An Open Letter to My Abuser: Today, I Forgave You
By: Leslie Tolly
It’s Sunday, November 6, 2016, and today, I forgave you. It’s been five years since the last time you physically harmed me. It was time.
When I first sat down to write about my experience, I wrote about what happened. I put on paper every heart-wrenching detail. When it was time for me to go back and finalize this memoir, I couldn’t bring myself to it. I didn’t want to rehash those memories in my mind over and over again.
So, I never finished writing my original piece. Since I started writing, it’s been a process. I felt like I no longer wanted to share with people that I am a domestic violence survivor. I felt like that label was keeping me wrapped up in what happened between us. Instead, I just wanted to bury it.
But today, I felt this pull to go to church. I am not a perfect, every Sunday morning church-attending Christian. I actually only go about once every other month. But this morning, I was guided there for a reason.
After listening to the sermon, I realized those horrid memories would constantly resurface if I did not forgive you. Because when I forgive, I win. Sitting there amongst the church community, I bowed my head. As tears ran down my face, my forgiveness of you, freed me.
I forgave you for the following:
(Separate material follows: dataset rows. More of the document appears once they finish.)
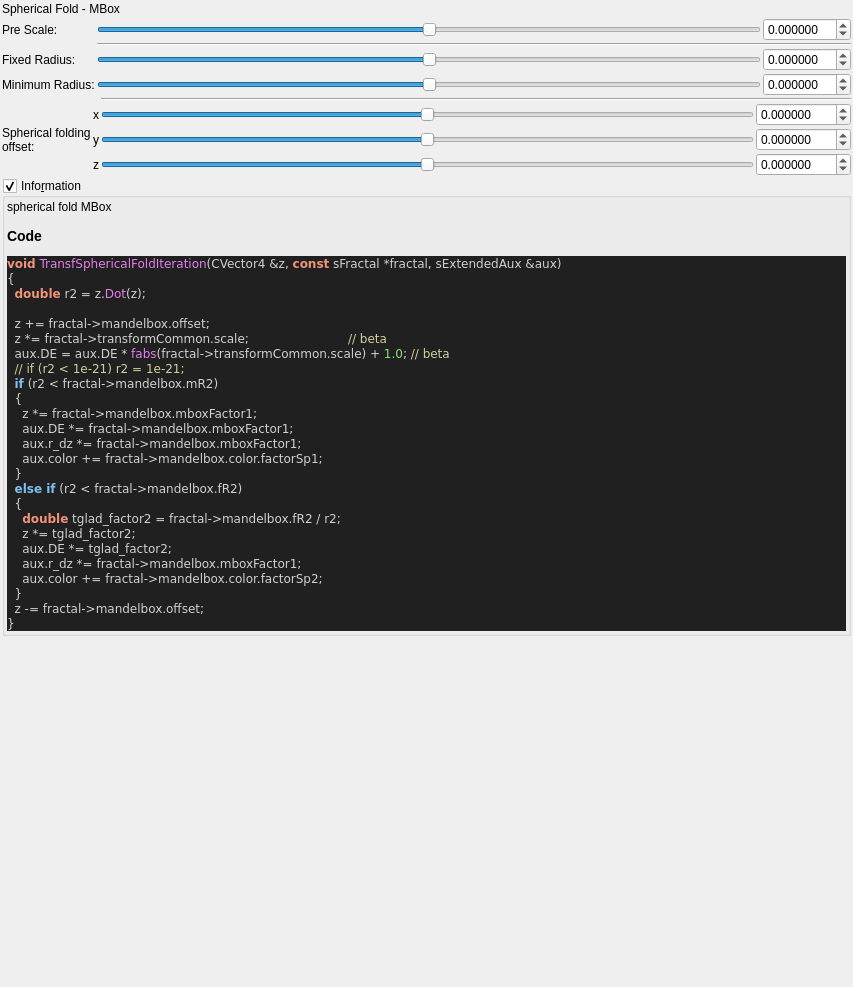
Before: the Qt Designer form mandelbulber2/formula/ui/fractal_transf_spherical_fold.ui in buddhi1980/mandelbulber2, drawn with Qt 5.
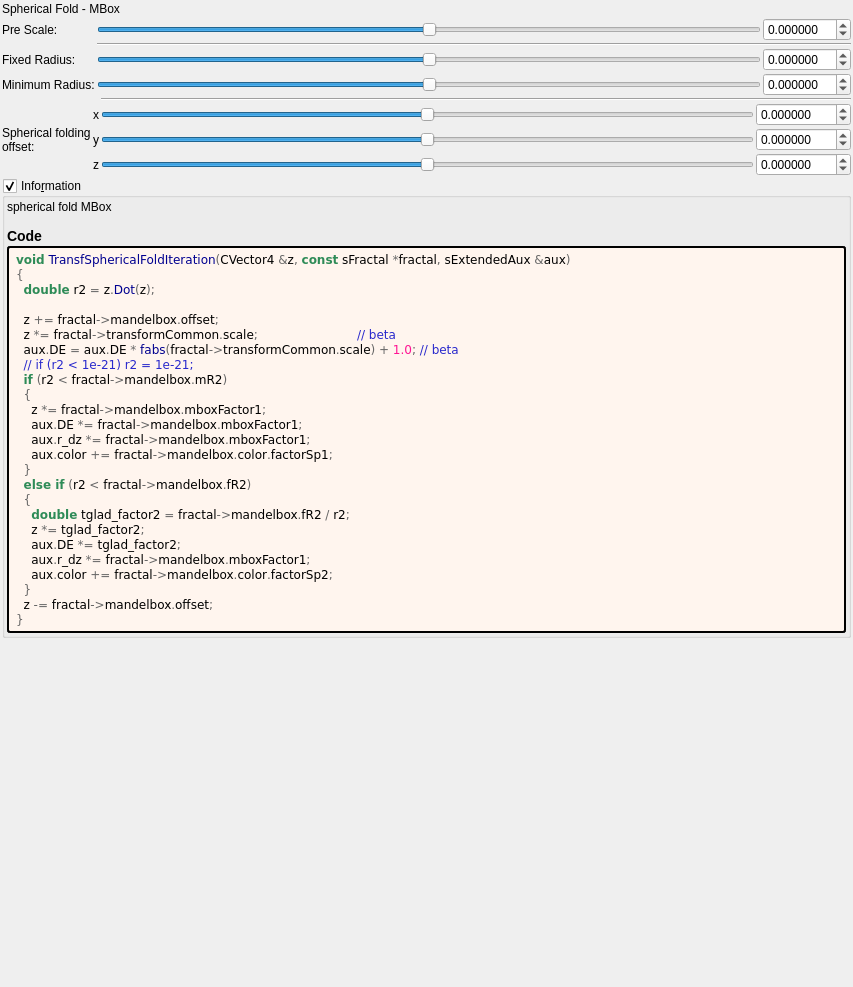
After: the same form once the commit is applied. Custom widgets are drawn as their Qt base class.

Diff of the .ui file:
```diff
--- a/mandelbulber2/formula/ui/fractal_transf_spherical_fold.ui
+++ b/mandelbulber2/formula/ui/fractal_transf_spherical_fold.ui
@@ -475,37 +475,52 @@
        <number>2</number>
       </property>
       <item>
-       <widget class="QLabel" name="label_code_content">
+	   <widget class="QLabel" name="label_information_general">
         <property name="text">
          <string notr="true">&lt;p&gt;spherical fold MBox&lt;/p&gt;&lt;table&gt;
 &lt;/table&gt;
-&lt;h3&gt;Code&lt;/h3&gt;
-&lt;body style=&quot;background-color:#202020&quot;&gt;
-&lt;pre style=&quot;color:#d0d0d0; background-color:#202020;  font-family:'Courier New',monospace;&quot;&gt;&lt;span style=&quot;color:#f09479; font-weight:bold&quot;&gt;void&lt;/span&gt; &lt;span style=&quot;color:#e47eed&quot;&gt;TransfSphericalFoldIteration&lt;/span&gt;&lt;span style=&quot;color:#d0d0d0&quot;&gt;(&lt;/span&gt;CVector4 &lt;span style=&quot;color:#d0d0d0&quot;&gt;&amp;amp;&lt;/span&gt;z&lt;span style=&quot;color:#d0d0d0&quot;&gt;,&lt;/span&gt; &lt;span style=&quot;color:#f09479; font-weight:bold&quot;&gt;const&lt;/span&gt; sFractal &lt;span style=&quot;color:#d0d0d0&quot;&gt;*&lt;/span&gt;fractal&lt;span style=&quot;color:#d0d0d0&quot;&gt;,&lt;/span&gt; sExtendedAux &lt;span style=&quot;color:#d0d0d0&quot;&gt;&amp;amp;&lt;/span&gt;aux&lt;span style=&quot;color:#d0d0d0&quot;&gt;)&lt;/span&gt;
-&lt;span style=&quot;color:#d0d0d0&quot;&gt;{&lt;/span&gt;
-  &lt;span style=&quot;color:#f09479; font-weight:bold&quot;&gt;double&lt;/span&gt; r2 &lt;span style=&quot;color:#d0d0d0&quot;&gt;=&lt;/span&gt; z&lt;span style=&quot;color:#d0d0d0&quot;&gt;.&lt;/span&gt;&lt;span style=&quot;color:#e47eed&quot;&gt;Dot&lt;/span&gt;&lt;span style=&quot;color:#d0d0d0&quot;&gt;(&lt;/span&gt;z&lt;span style=&quot;color:#d0d0d0&quot;&gt;);&lt;/span&gt;
+&lt;h3&gt;Code&lt;/h3&gt;</string>
+		</property>
+		<property name="wordWrap">
+		 <bool>true</bool>
+		</property>
+		<property name="openExternalLinks">
+		 <bool>true</bool>
+		</property>
+		<property name="textInteractionFlags">
+		 <set>Qt::LinksAccessibleByMouse|Qt::TextSelectableByMouse</set>
+		</property>
+		</widget>
+	   </item>
+	   <item>
+	    <widget class="QLabel" name="label_code_content">
+		 <property name="text">
+		  <string notr="true">&lt;body style=&quot;background-color:#fff5ee&quot;&gt;
+&lt;pre style=&quot;color:#000000; background-color:#fff5ee;  font-family:'Courier New',monospace;&quot;&gt;&lt;span style=&quot;color:#2e8b57; font-weight:bold&quot;&gt;void&lt;/span&gt; &lt;span style=&quot;color:#00008f&quot;&gt;TransfSphericalFoldIteration&lt;/span&gt;&lt;span style=&quot;color:#676767&quot;&gt;(&lt;/span&gt;CVector4 &lt;span style=&quot;color:#676767&quot;&gt;&amp;amp;&lt;/span&gt;z&lt;span style=&quot;color:#676767&quot;&gt;,&lt;/span&gt; &lt;span style=&quot;color:#2e8b57; font-weight:bold&quot;&gt;const&lt;/span&gt; sFractal &lt;span style=&quot;color:#676767&quot;&gt;*&lt;/span&gt;fractal&lt;span style=&quot;color:#676767&quot;&gt;,&lt;/span&gt; sExtendedAux &lt;span style=&quot;color:#676767&quot;&gt;&amp;amp;&lt;/span&gt;aux&lt;span style=&quot;color:#676767&quot;&gt;)&lt;/span&gt;
+&lt;span style=&quot;color:#676767&quot;&gt;{&lt;/span&gt;
+  &lt;span style=&quot;color:#2e8b57; font-weight:bold&quot;&gt;double&lt;/span&gt; r2 &lt;span style=&quot;color:#676767&quot;&gt;=&lt;/span&gt; z&lt;span style=&quot;color:#676767&quot;&gt;.&lt;/span&gt;&lt;span style=&quot;color:#00008f&quot;&gt;Dot&lt;/span&gt;&lt;span style=&quot;color:#676767&quot;&gt;(&lt;/span&gt;z&lt;span style=&quot;color:#676767&quot;&gt;);&lt;/span&gt;
 
-  z &lt;span style=&quot;color:#d0d0d0&quot;&gt;+=&lt;/span&gt; fractal&lt;span style=&quot;color:#d0d0d0&quot;&gt;-&amp;gt;&lt;/span&gt;mandelbox&lt;span style=&quot;color:#d0d0d0&quot;&gt;.&lt;/span&gt;offset&lt;span style=&quot;color:#d0d0d0&quot;&gt;;&lt;/span&gt;
-  z &lt;span style=&quot;color:#d0d0d0&quot;&gt;*=&lt;/span&gt; fractal&lt;span style=&quot;color:#d0d0d0&quot;&gt;-&amp;gt;&lt;/span&gt;transformCommon&lt;span style=&quot;color:#d0d0d0&quot;&gt;.&lt;/span&gt;scale&lt;span style=&quot;color:#d0d0d0&quot;&gt;;&lt;/span&gt;                          &lt;span style=&quot;color:#d0d0a0&quot;&gt;// beta&lt;/span&gt;
-  aux&lt;span style=&quot;color:#d0d0d0&quot;&gt;.&lt;/span&gt;DE &lt;span style=&quot;color:#d0d0d0&quot;&gt;=&lt;/span&gt; aux&lt;span style=&quot;color:#d0d0d0&quot;&gt;.&lt;/span&gt;DE &lt;span style=&quot;color:#d0d0d0&quot;&gt;*&lt;/span&gt; &lt;span style=&quot;color:#e47eed&quot;&gt;fabs&lt;/span&gt;&lt;span style=&quot;color:#d0d0d0&quot;&gt;(&lt;/span&gt;fractal&lt;span style=&quot;color:#d0d0d0&quot;&gt;-&amp;gt;&lt;/span&gt;transformCommon&lt;span style=&quot;color:#d0d0d0&quot;&gt;.&lt;/span&gt;scale&lt;span style=&quot;color:#d0d0d0&quot;&gt;) +&lt;/span&gt; &lt;span style=&quot;color:#87df71&quot;&gt;1.0&lt;/span&gt;&lt;span style=&quot;color:#d0d0d0&quot;&gt;;&lt;/span&gt; &lt;span style=&quot;color:#d0d0a0&quot;&gt;// beta&lt;/span&gt;
-  &lt;span style=&quot;color:#d0d0a0&quot;&gt;// if (r2 &amp;lt; 1e-21) r2 = 1e-21;&lt;/span&gt;
-  &lt;span style=&quot;color:#7ec0ee; font-weight:bold&quot;&gt;if&lt;/span&gt; &lt;span style=&quot;color:#d0d0d0&quot;&gt;(&lt;/span&gt;r2 &lt;span style=&quot;color:#d0d0d0&quot;&gt;&amp;lt;&lt;/span&gt; fractal&lt;span style=&quot;color:#d0d0d0&quot;&gt;-&amp;gt;&lt;/span&gt;mandelbox&lt;span style=&quot;color:#d0d0d0&quot;&gt;.&lt;/span&gt;mR2&lt;span style=&quot;color:#d0d0d0&quot;&gt;)&lt;/span&gt;
-  &lt;span style=&quot;color:#d0d0d0&quot;&gt;{&lt;/span&gt;
-    z &lt;span style=&quot;color:#d0d0d0&quot;&gt;*=&lt;/span&gt; fractal&lt;span style=&quot;color:#d0d0d0&quot;&gt;-&amp;gt;&lt;/span&gt;mandelbox&lt;span style=&quot;color:#d0d0d0&quot;&gt;.&lt;/span&gt;mboxFactor1&lt;span style=&quot;color:#d0d0d0&quot;&gt;;&lt;/span&gt;
-    aux&lt;span style=&quot;color:#d0d0d0&quot;&gt;.&lt;/span&gt;DE &lt;span style=&quot;color:#d0d0d0&quot;&gt;*=&lt;/span&gt; fractal&lt;span style=&quot;color:#d0d0d0&quot;&gt;-&amp;gt;&lt;/span&gt;mandelbox&lt;span style=&quot;color:#d0d0d0&quot;&gt;.&lt;/span&gt;mboxFactor1&lt;span style=&quot;color:#d0d0d0&quot;&gt;;&lt;/span&gt;
-    aux&lt;span style=&quot;color:#d0d0d0&quot;&gt;.&lt;/span&gt;r_dz &lt;span style=&quot;color:#d0d0d0&quot;&gt;*=&lt;/span&gt; fractal&lt;span style=&quot;color:#d0d0d0&quot;&gt;-&amp;gt;&lt;/span&gt;mandelbox&lt;span style=&quot;color:#d0d0d0&quot;&gt;.&lt;/span&gt;mboxFactor1&lt;span style=&quot;color:#d0d0d0&quot;&gt;;&lt;/span&gt;
-    aux&lt;span style=&quot;color:#d0d0d0&quot;&gt;.&lt;/span&gt;color &lt;span style=&quot;color:#d0d0d0&quot;&gt;+=&lt;/span&gt; fractal&lt;span style=&quot;color:#d0d0d0&quot;&gt;-&amp;gt;&lt;/span&gt;mandelbox&lt;span style=&quot;color:#d0d0d0&quot;&gt;.&lt;/span&gt;color&lt;span style=&quot;color:#d0d0d0&quot;&gt;.&lt;/span&gt;factorSp1&lt;span style=&quot;color:#d0d0d0&quot;&gt;;&lt;/span&gt;
-  &lt;span style=&quot;color:#d0d0d0&quot;&gt;}&lt;/span&gt;
-  &lt;span style=&quot;color:#7ec0ee; font-weight:bold&quot;&gt;else if&lt;/span&gt; &lt;span style=&quot;color:#d0d0d0&quot;&gt;(&lt;/span&gt;r2 &lt;span style=&quot;color:#d0d0d0&quot;&gt;&amp;lt;&lt;/span&gt; fractal&lt;span style=&quot;color:#d0d0d0&quot;&gt;-&amp;gt;&lt;/span&gt;mandelbox&lt;span style=&quot;color:#d0d0d0&quot;&gt;.&lt;/span&gt;fR2&lt;span style=&quot;color:#d0d0d0&quot;&gt;)&lt;/span&gt;
-  &lt;span style=&quot;color:#d0d0d0&quot;&gt;{&lt;/span&gt;
-    &lt;span style=&quot;color:#f09479; font-weight:bold&quot;&gt;double&lt;/span&gt; tglad_factor2 &lt;span style=&quot;color:#d0d0d0&quot;&gt;=&lt;/span&gt; fractal&lt;span style=&quot;color:#d0d0d0&quot;&gt;-&amp;gt;&lt;/span&gt;mandelbox&lt;span style=&quot;color:#d0d0d0&quot;&gt;.&lt;/span&gt;fR2 &lt;span style=&quot;color:#d0d0d0&quot;&gt;/&lt;/span&gt; r2&lt;span style=&quot;color:#d0d0d0&quot;&gt;;&lt;/span&gt;
-    z &lt;span style=&quot;color:#d0d0d0&quot;&gt;*=&lt;/span&gt; tglad_factor2&lt;span style=&quot;color:#d0d0d0&quot;&gt;;&lt;/span&gt;
-    aux&lt;span style=&quot;color:#d0d0d0&quot;&gt;.&lt;/span&gt;DE &lt;span style=&quot;color:#d0d0d0&quot;&gt;*=&lt;/span&gt; tglad_factor2&lt;span style=&quot;color:#d0d0d0&quot;&gt;;&lt;/span&gt;
-    aux&lt;span style=&quot;color:#d0d0d0&quot;&gt;.&lt;/span&gt;r_dz &lt;span style=&quot;color:#d0d0d0&quot;&gt;*=&lt;/span&gt; fractal&lt;span style=&quot;color:#d0d0d0&quot;&gt;-&amp;gt;&lt;/span&gt;mandelbox&lt;span style=&quot;color:#d0d0d0&quot;&gt;.&lt;/span&gt;mboxFactor1&lt;span style=&quot;color:#d0d0d0&quot;&gt;;&lt;/span&gt;
-    aux&lt;span style=&quot;color:#d0d0d0&quot;&gt;.&lt;/span&gt;color &lt;span style=&quot;color:#d0d0d0&quot;&gt;+=&lt;/span&gt; fractal&lt;span style=&quot;color:#d0d0d0&quot;&gt;-&amp;gt;&lt;/span&gt;mandelbox&lt;span style=&quot;color:#d0d0d0&quot;&gt;.&lt;/span&gt;color&lt;span style=&quot;color:#d0d0d0&quot;&gt;.&lt;/span&gt;factorSp2&lt;span style=&quot;color:#d0d0d0&quot;&gt;;&lt;/span&gt;
-  &lt;span style=&quot;color:#d0d0d0&quot;&gt;}&lt;/span&gt;
-  z &lt;span style=&quot;color:#d0d0d0&quot;&gt;-=&lt;/span&gt; fractal&lt;span style=&quot;color:#d0d0d0&quot;&gt;-&amp;gt;&lt;/span&gt;mandelbox&lt;span style=&quot;color:#d0d0d0&quot;&gt;.&lt;/span&gt;offset&lt;span style=&quot;color:#d0d0d0&quot;&gt;;&lt;/span&gt;
-&lt;span style=&quot;color:#d0d0d0&quot;&gt;}&lt;/span&gt;
+  z &lt;span style=&quot;color:#676767&quot;&gt;+=&lt;/span&gt; fractal&lt;span style=&quot;color:#676767&quot;&gt;-&amp;gt;&lt;/span&gt;mandelbox&lt;span style=&quot;color:#676767&quot;&gt;.&lt;/span&gt;offset&lt;span style=&quot;color:#676767&quot;&gt;;&lt;/span&gt;
+  z &lt;span style=&quot;color:#676767&quot;&gt;*=&lt;/span&gt; fractal&lt;span style=&quot;color:#676767&quot;&gt;-&amp;gt;&lt;/span&gt;transformCommon&lt;span style=&quot;color:#676767&quot;&gt;.&lt;/span&gt;scale&lt;span style=&quot;color:#676767&quot;&gt;;&lt;/span&gt;                          &lt;span style=&quot;color:#2929cc&quot;&gt;// beta&lt;/span&gt;
+  aux&lt;span style=&quot;color:#676767&quot;&gt;.&lt;/span&gt;DE &lt;span style=&quot;color:#676767&quot;&gt;=&lt;/span&gt; aux&lt;span style=&quot;color:#676767&quot;&gt;.&lt;/span&gt;DE &lt;span style=&quot;color:#676767&quot;&gt;*&lt;/span&gt; &lt;span style=&quot;color:#00008f&quot;&gt;fabs&lt;/span&gt;&lt;span style=&quot;color:#676767&quot;&gt;(&lt;/span&gt;fractal&lt;span style=&quot;color:#676767&quot;&gt;-&amp;gt;&lt;/span&gt;transformCommon&lt;span style=&quot;color:#676767&quot;&gt;.&lt;/span&gt;scale&lt;span style=&quot;color:#676767&quot;&gt;) +&lt;/span&gt; &lt;span style=&quot;color:#ff1493&quot;&gt;1.0&lt;/span&gt;&lt;span style=&quot;color:#676767&quot;&gt;;&lt;/span&gt; &lt;span style=&quot;color:#2929cc&quot;&gt;// beta&lt;/span&gt;
+  &lt;span style=&quot;color:#2929cc&quot;&gt;// if (r2 &amp;lt; 1e-21) r2 = 1e-21;&lt;/span&gt;
+  &lt;span style=&quot;color:#2e8b57; font-weight:bold&quot;&gt;if&lt;/span&gt; &lt;span style=&quot;color:#676767&quot;&gt;(&lt;/span&gt;r2 &lt;span style=&quot;color:#676767&quot;&gt;&amp;lt;&lt;/span&gt; fractal&lt;span style=&quot;color:#676767&quot;&gt;-&amp;gt;&lt;/span&gt;mandelbox&lt;span style=&quot;color:#676767&quot;&gt;.&lt;/span&gt;mR2&lt;span style=&quot;color:#676767&quot;&gt;)&lt;/span&gt;
+  &lt;span style=&quot;color:#676767&quot;&gt;{&lt;/span&gt;
+    z &lt;span style=&quot;color:#676767&quot;&gt;*=&lt;/span&gt; fractal&lt;span style=&quot;color:#676767&quot;&gt;-&amp;gt;&lt;/span&gt;mandelbox&lt;span style=&quot;color:#676767&quot;&gt;.&lt;/span&gt;mboxFactor1&lt;span style=&quot;color:#676767&quot;&gt;;&lt;/span&gt;
+    aux&lt;span style=&quot;color:#676767&quot;&gt;.&lt;/span&gt;DE &lt;span style=&quot;color:#676767&quot;&gt;*=&lt;/span&gt; fractal&lt;span style=&quot;color:#676767&quot;&gt;-&amp;gt;&lt;/span&gt;mandelbox&lt;span style=&quot;color:#676767&quot;&gt;.&lt;/span&gt;mboxFactor1&lt;span style=&quot;color:#676767&quot;&gt;;&lt;/span&gt;
+    aux&lt;span style=&quot;color:#676767&quot;&gt;.&lt;/span&gt;r_dz &lt;span style=&quot;color:#676767&quot;&gt;*=&lt;/span&gt; fractal&lt;span style=&quot;color:#676767&quot;&gt;-&amp;gt;&lt;/span&gt;mandelbox&lt;span style=&quot;color:#676767&quot;&gt;.&lt;/span&gt;mboxFactor1&lt;span style=&quot;color:#676767&quot;&gt;;&lt;/span&gt;
+    aux&lt;span style=&quot;color:#676767&quot;&gt;.&lt;/span&gt;color &lt;span style=&quot;color:#676767&quot;&gt;+=&lt;/span&gt; fractal&lt;span style=&quot;color:#676767&quot;&gt;-&amp;gt;&lt;/span&gt;mandelbox&lt;span style=&quot;color:#676767&quot;&gt;.&lt;/span&gt;color&lt;span style=&quot;color:#676767&quot;&gt;.&lt;/span&gt;factorSp1&lt;span style=&quot;color:#676767&quot;&gt;;&lt;/span&gt;
+  &lt;span style=&quot;color:#676767&quot;&gt;}&lt;/span&gt;
+  &lt;span style=&quot;color:#2e8b57; font-weight:bold&quot;&gt;else if&lt;/span&gt; &lt;span style=&quot;color:#676767&quot;&gt;(&lt;/span&gt;r2 &lt;span style=&quot;color:#676767&quot;&gt;&amp;lt;&lt;/span&gt; fractal&lt;span style=&quot;color:#676767&quot;&gt;-&amp;gt;&lt;/span&gt;mandelbox&lt;span style=&quot;color:#676767&quot;&gt;.&lt;/span&gt;fR2&lt;span style=&quot;color:#676767&quot;&gt;)&lt;/span&gt;
+  &lt;span style=&quot;color:#676767&quot;&gt;{&lt;/span&gt;
+    &lt;span style=&quot;color:#2e8b57; font-weight:bold&quot;&gt;double&lt;/span&gt; tglad_factor2 &lt;span style=&quot;color:#676767&quot;&gt;=&lt;/span&gt; fractal&lt;span style=&quot;color:#676767&quot;&gt;-&amp;gt;&lt;/span&gt;mandelbox&lt;span style=&quot;color:#676767&quot;&gt;.&lt;/span&gt;fR2 &lt;span style=&quot;color:#676767&quot;&gt;/&lt;/span&gt; r2&lt;span style=&quot;color:#676767&quot;&gt;;&lt;/span&gt;
+    z &lt;span style=&quot;color:#676767&quot;&gt;*=&lt;/span&gt; tglad_factor2&lt;span style=&quot;color:#676767&quot;&gt;;&lt;/span&gt;
+    aux&lt;span style=&quot;color:#676767&quot;&gt;.&lt;/span&gt;DE &lt;span style=&quot;color:#676767&quot;&gt;*=&lt;/span&gt; tglad_factor2&lt;span style=&quot;color:#676767&quot;&gt;;&lt;/span&gt;
+    aux&lt;span style=&quot;color:#676767&quot;&gt;.&lt;/span&gt;r_dz &lt;span style=&quot;color:#676767&quot;&gt;*=&lt;/span&gt; fractal&lt;span style=&quot;color:#676767&quot;&gt;-&amp;gt;&lt;/span&gt;mandelbox&lt;span style=&quot;color:#676767&quot;&gt;.&lt;/span&gt;mboxFactor1&lt;span style=&quot;color:#676767&quot;&gt;;&lt;/span&gt;
+    aux&lt;span style=&quot;color:#676767&quot;&gt;.&lt;/span&gt;color &lt;span style=&quot;color:#676767&quot;&gt;+=&lt;/span&gt; fractal&lt;span style=&quot;color:#676767&quot;&gt;-&amp;gt;&lt;/span&gt;mandelbox&lt;span style=&quot;color:#676767&quot;&gt;.&lt;/span&gt;color&lt;span style=&quot;color:#676767&quot;&gt;.&lt;/span&gt;factorSp2&lt;span style=&quot;color:#676767&quot;&gt;;&lt;/span&gt;
+  &lt;span style=&quot;color:#676767&quot;&gt;}&lt;/span&gt;
+  z &lt;span style=&quot;color:#676767&quot;&gt;-=&lt;/span&gt; fractal&lt;span style=&quot;color:#676767&quot;&gt;-&amp;gt;&lt;/span&gt;mandelbox&lt;span style=&quot;color:#676767&quot;&gt;.&lt;/span&gt;offset&lt;span style=&quot;color:#676767&quot;&gt;;&lt;/span&gt;
+&lt;span style=&quot;color:#676767&quot;&gt;}&lt;/span&gt;
 &lt;/pre&gt;
 &lt;/body&gt;</string>
         </property>
@@ -518,6 +533,9 @@
         <property name="textInteractionFlags">
          <set>Qt::LinksAccessibleByMouse|Qt::TextSelectableByMouse</set>
         </property>
+		 <property name="styleSheet">
+		  <string notr="true">border-style: outset; border-width: 2px; border-radius: 3px; border-color: black; background-color: #fff5ee; padding: 4px;</string>
+		  </property>
        </widget>
       </item>
      </layout>
```
Lines whose indentation alone changed are shown as unchanged.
It was just a short two years that we were together, but I look back at pictures of me during that time and see the sadness in my face. I know that my kids felt that. Kids know everything.
I realize when I am happy, my children are happy. I can’t get those years back for them. I can guarantee they will never see their mom unhappy again due to a man.
Today, they are so filled with joy. Today I am showing them a wonderful example of what love should look like and feel like. Today, they have a man in their lives who loves them and treats them as his own. I forgave you.
Over the past several years, when I heard certain songs playing on my iPod, I could see you in my head sitting on a stool, strumming your guitar and singing these tunes. My stomach would turn at those reminders as I would drive my car and listen. I would have to change the song.
But today, I can turn the volume up, sing along, and appreciate those songs for the messages behind them. I can find joy again in the subtle things in life that my mind may connect with a memory of you. Today, I can move on from those memories without bitterness. I forgave you.
I can go out for a girl’s night without any fear or guilt. I no longer have my cell phone in my hand, waiting for a harassing text asking me where I am and why I would want to spend my time with my friends. I am no longer accused of “being out on the prowl” by a jealous man.
I no longer have to keep my eye on the time to make sure I get home before my partner does. Today, I am fully engaged in the evenings well spent with my girlfriends, the conversations we have, and the memories we make. I forgave you.
How I dress is completely up to me. I no longer have to dress to represent another person. I dress to represent myself.
I can put clothes on and know I will not be told I look frumpy or fat. I don’t ask my spouse if he likes what I am wearing. The smile on my face and the look in my eyes is the attire he prefers. I forgave you.
My body is mine. How it is touched and handled should be with love and kindness. I used to look down at the scar on my shin that resulted from your misuse and tear up.
The fear that I felt during those times of physical abuse would come back to me. But today, I see that scar. I thank God every day. I have a man in my life that loves me and every wrinkle, scar, or belly roll I may have.
He kisses my body with tenderness. That scar is confirmation that I am now truly loved. I forgive you.
This morning I heard the following quote by Warren Wiersbe
“The world’s worst prison is the prison of an unforgiving heart. If we refuse to forgive others then we are only imprisoning ourselves, causing our own torment.”
I realize that some people may not understand why I forgive you. You may not even care or understand yourself. I realize that you have a stain that you will never be able to get rid of.
No matter what good you do in the future, your abuse of me cannot be erased. I feel for you. By forgiving you, I am allowing myself to choose happiness and joy.
I had been a prisoner of your abuse for long after it ended. Today, I released those shackles. I shall pray that all others that you have hurt will find in their hearts forgiveness for you as well.
This is one person’s story of healing and moving on from abuse. This process looks different for everyone. If you have experienced abuse at the hands of a partner or family member or are concerned about someone you know, please call 1-866-834-HELP to speak to a domestic violence advocate near you.